A primary impetus behind the creation of Provincial Councils was the enduring demand for power-sharing among Sri Lanka’s diverse communities. Since their inception, these councils have been viewed as a crucial mechanism for the devolution of power. This aspiration extends not only to the Northern and Eastern provinces but also to other regions, where Chief Ministers’ conferences have advocated for increased provincial autonomy.
Obstacles to Devolution
Despite these intentions, certain obstacles have hindered the full realization of devolution in Sri Lanka. In contrast to India, where decentralization has been embraced, some sections of the Sinhalese community have shown reluctance to move beyond mere decentralization. Additionally, the hesitation to redraw district boundaries for provincial-level devolution has further complicated matters. The fear of provincial-level power-sharing becoming a stepping stone to secession has loomed large, leading to resistance.
The majority community in Sri Lanka has voiced concerns about a province governed by numerical minority communities. These concerns have historical roots, as various past attempts at power-sharing models have faced challenges in implementation, and powers have often been curtailed.

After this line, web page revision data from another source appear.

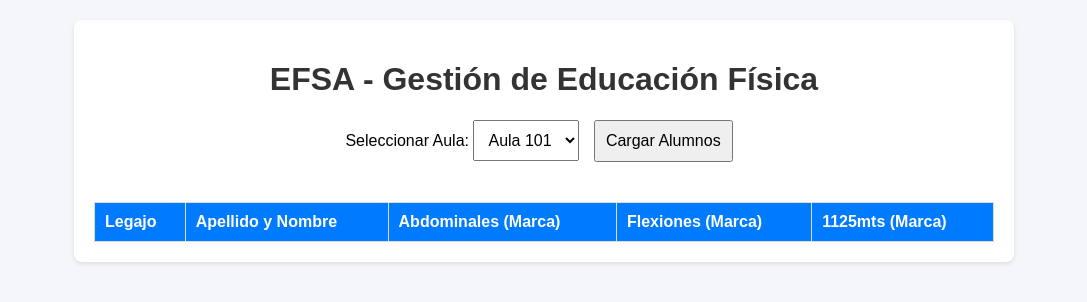
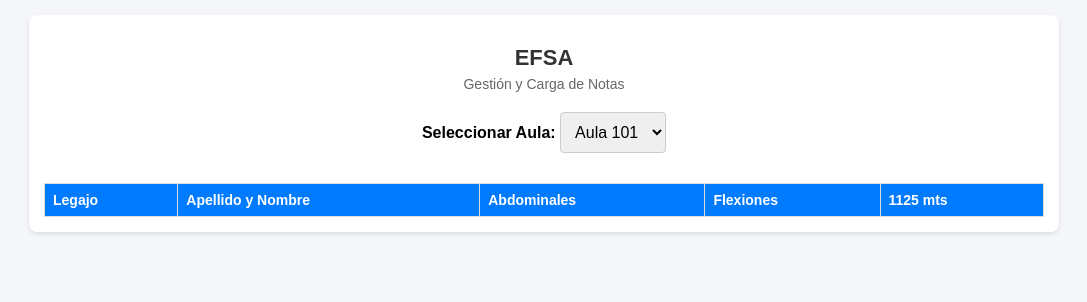
Before and after one commit to edfisicaefsa-ops/edfisica, a plain HTML site: page index.html in a window 1280 px wide. Shown: the whole page, without its empty margins (96-1183 px from the left). Drawn offline with Linux system fonts and the light colour scheme; no server answers.

Commit message:
Add files via upload

```diff
--- a/index.html
+++ b/index.html
@@ -3,24 +3,32 @@
 <head>
   <meta charset="UTF-8">
   <meta name="viewport" content="width=device-width, initial-scale=1.0">
-  <title>EFSA - Evaluación Física y Teórica</title>
+  <title>EFSA - Registro de Notas</title>
   <link rel="manifest" href="manifest.json">
   <style>
     body {
       font-family: Arial, sans-serif;
       margin: 0;
-      padding: 20px;
+      padding: 15px;
       background-color: #f4f6f9;
     }
     h1 {
       color: #333;
       text-align: center;
+      font-size: 22px;
+      margin-bottom: 5px;
+    }
+    .subtitle {
+      text-align: center;
+      color: #666;
+      font-size: 14px;
+      margin-bottom: 20px;
     }
     .container {
-      max-width: 900px;
+      max-width: 1000px;
       margin: 0 auto;
       background: white;
-      padding: 20px;
+      padding: 15px;
       border-radius: 8px;
       box-shadow: 0 2px 4px rgba(0,0,0,0.1);
     }
@@ -28,20 +36,22 @@
       margin-bottom: 20px;
       text-align: center;
     }
-    select, button {
+    select {
       padding: 10px;
       font-size: 16px;
-      margin-right: 10px;
+      border-radius: 4px;
+      border: 1px solid #ccc;
     }
     table {
       width: 100%;
       border-collapse: collapse;
-      margin-top: 20px;
+      margin-top: 10px;
     }
     th, td {
       border: 1px solid #ddd;
-      padding: 10px;
+      padding: 8px;
       text-align: left;
+      font-size: 14px;
     }
     th {
       background-color: #007bff;
@@ -50,53 +60,60 @@
     input[type="text"] {
       width: 60px;
       padding: 5px;
+      text-align: center;
     }
     .loading {
       text-align: center;
       font-style: italic;
       color: #666;
-      margin-top: 20px;
+      margin: 20px 0;
     }
   </style>
 </head>
 <body>
 
   <div class="container">
-    <h1>EFSA - Gestión de Educación Física</h1>
+    <h1>EFSA</h1>
+    <div class="subtitle">Gestión y Carga de Notas</div>
 
+    <!-- SELECCIÓN DE AULA AUTOMÁTICA -->
     <div class="selector-aula">
-      <label for="selectAula">Seleccionar Aula: </label>
-      <select id="selectAula">
+      <label for="selectAula"><strong>Seleccionar Aula: </strong></label>
+      <select id="selectAula" onchange="cargarDatosAula()">
         <option value="101">Aula 101</option>
         <option value="102">Aula 102</option>
         <option value="103">Aula 103</option>
       </select>
-      <button onclick="cargarDatosAula()">Cargar Alumnos</button>
     </div>
 
-    <div id="loading" class="loading" style="display: none;">Cargando alumnos desde Google Sheets...</div>
+    <div id="loading" class="loading" style="display: none;">Cargando alumnos de la planilla...</div>
 
+    <!-- TABLA DE ALUMNOS -->
     <div style="overflow-x: auto;">
       <table>
         <thead>
           <tr>
             <th>Legajo</th>
             <th>Apellido y Nombre</th>
-            <th>Abdominales (Marca)</th>
-            <th>Flexiones (Marca)</th>
-            <th>1125mts (Marca)</th>
+            <th>Abdominales</th>
+            <th>Flexiones</th>
+            <th>1125 mts</th>
           </tr>
         </thead>
         <tbody id="tabla-cuerpo">
-          <!-- Los alumnos aparecerán acá dinámicamente -->
+          <!-- Los alumnos cargados a mano en Google Sheets aparecerán acá solos -->
         </tbody>
       </table>
     </div>
   </div>
 
   <script>
-    // Tu URL oficial de Google Apps Script
     const API_URL = "https://script.google.com/macros/s/AKfycbzhD-cPETpNZ8QvMTJ5qJr9yh0cv0pgOcUEG-oEVVOr1onNFPsxDz9yBFAH_8aigLJWAA/exec";
+
+    // Carga automática al iniciar la página y al cambiar de aula
+    window.onload = function() {
+      cargarDatosAula();
+    };
 
     async function cargarDatosAula() {
       const aula = document.getElementById("selectAula").value;
@@ -113,7 +130,7 @@
         loadingDiv.style.display = "none";
 
         if (resultado.status === "success") {
-          if (resultado.alumnos.length === 0) {
+          if (!resultado.alumnos || resultado.alumnos.length === 0) {
             tablaCuerpo.innerHTML = `<tr><td colspan="5" style="text-align:center;">No hay alumnos cargados en el aula ${aula}.</td></tr>`;
             return;
           }
@@ -123,9 +140,9 @@
             tr.innerHTML = `
               <td>${alumno.legajo}</td>
               <td>${alumno.apellido}, ${alumno.nombre}</td>
-              <td><input type="text" value="${alumno.abdominalesMarca}" onchange="guardarCambio('${aula}', '${alumno.legajo}', 'abdominales', this.value)"></td>
-              <td><input type="text" value="${alumno.flexionesMarca}" onchange="guardarCambio('${aula}', '${alumno.legajo}', 'flexiones', this.value)"></td>
-              <td><input type="text" value="${alumno.m1125Marca}" onchange="guardarCambio('${aula}', '${alumno.legajo}', '1125mts', this.value)"></td>
+              <td><input type="text" value="${alumno.abdominalesMarca || ''}" onchange="guardarCambio('${aula}', '${alumno.legajo}', 'abdominales', this.value)"></td>
+              <td><input type="text" value="${alumno.flexionesMarca || ''}" onchange="guardarCambio('${aula}', '${alumno.legajo}', 'flexiones', this.value)"></td>
+              <td><input type="text" value="${alumno.m1125Marca || ''}" onchange="guardarCambio('${aula}', '${alumno.legajo}', '1125mts', this.value)"></td>
             `;
             tablaCuerpo.appendChild(tr);
           });
@@ -157,7 +174,7 @@
         if (resultado.status !== "success") {
           console.error("Error al guardar en la hoja:", resultado.message);
         } else {
-          console.log("Guardado exitoso");
+          console.log("Nota guardada automáticamente");
         }
       } catch (error) {
         console.error("Error de red al intentar guardar:", error);
```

Despite these setbacks, it is crucial to recognize that scrapping the Provincial Council system is not the solution. The system is deeply integrated into Sri Lanka’s governance framework, making it impractical to start from scratch. Instead, a proactive approach to engagement and a focus on balancing the political aspirations of all communities is necessary. Through these efforts, the Provincial Council system can evolve into a more meaningful power-sharing model that addresses the diverse needs and aspirations of all communities.
Sri Lanka’s governance crisis is a complex issue that touches upon various facets of power-sharing, devolution, and political aspirations. While challenges persist, the Provincial Council system offers a viable path to meaningful change without the need for drastic measures. It is essential to address the concerns and fears of all communities and demonstrate that the existing system can indeed fulfil their needs and aspirations. Dismissing it would only create further complications. Sri Lanka’s future lies in building upon its existing framework and working towards improved governance and more effective power-sharing mechanisms.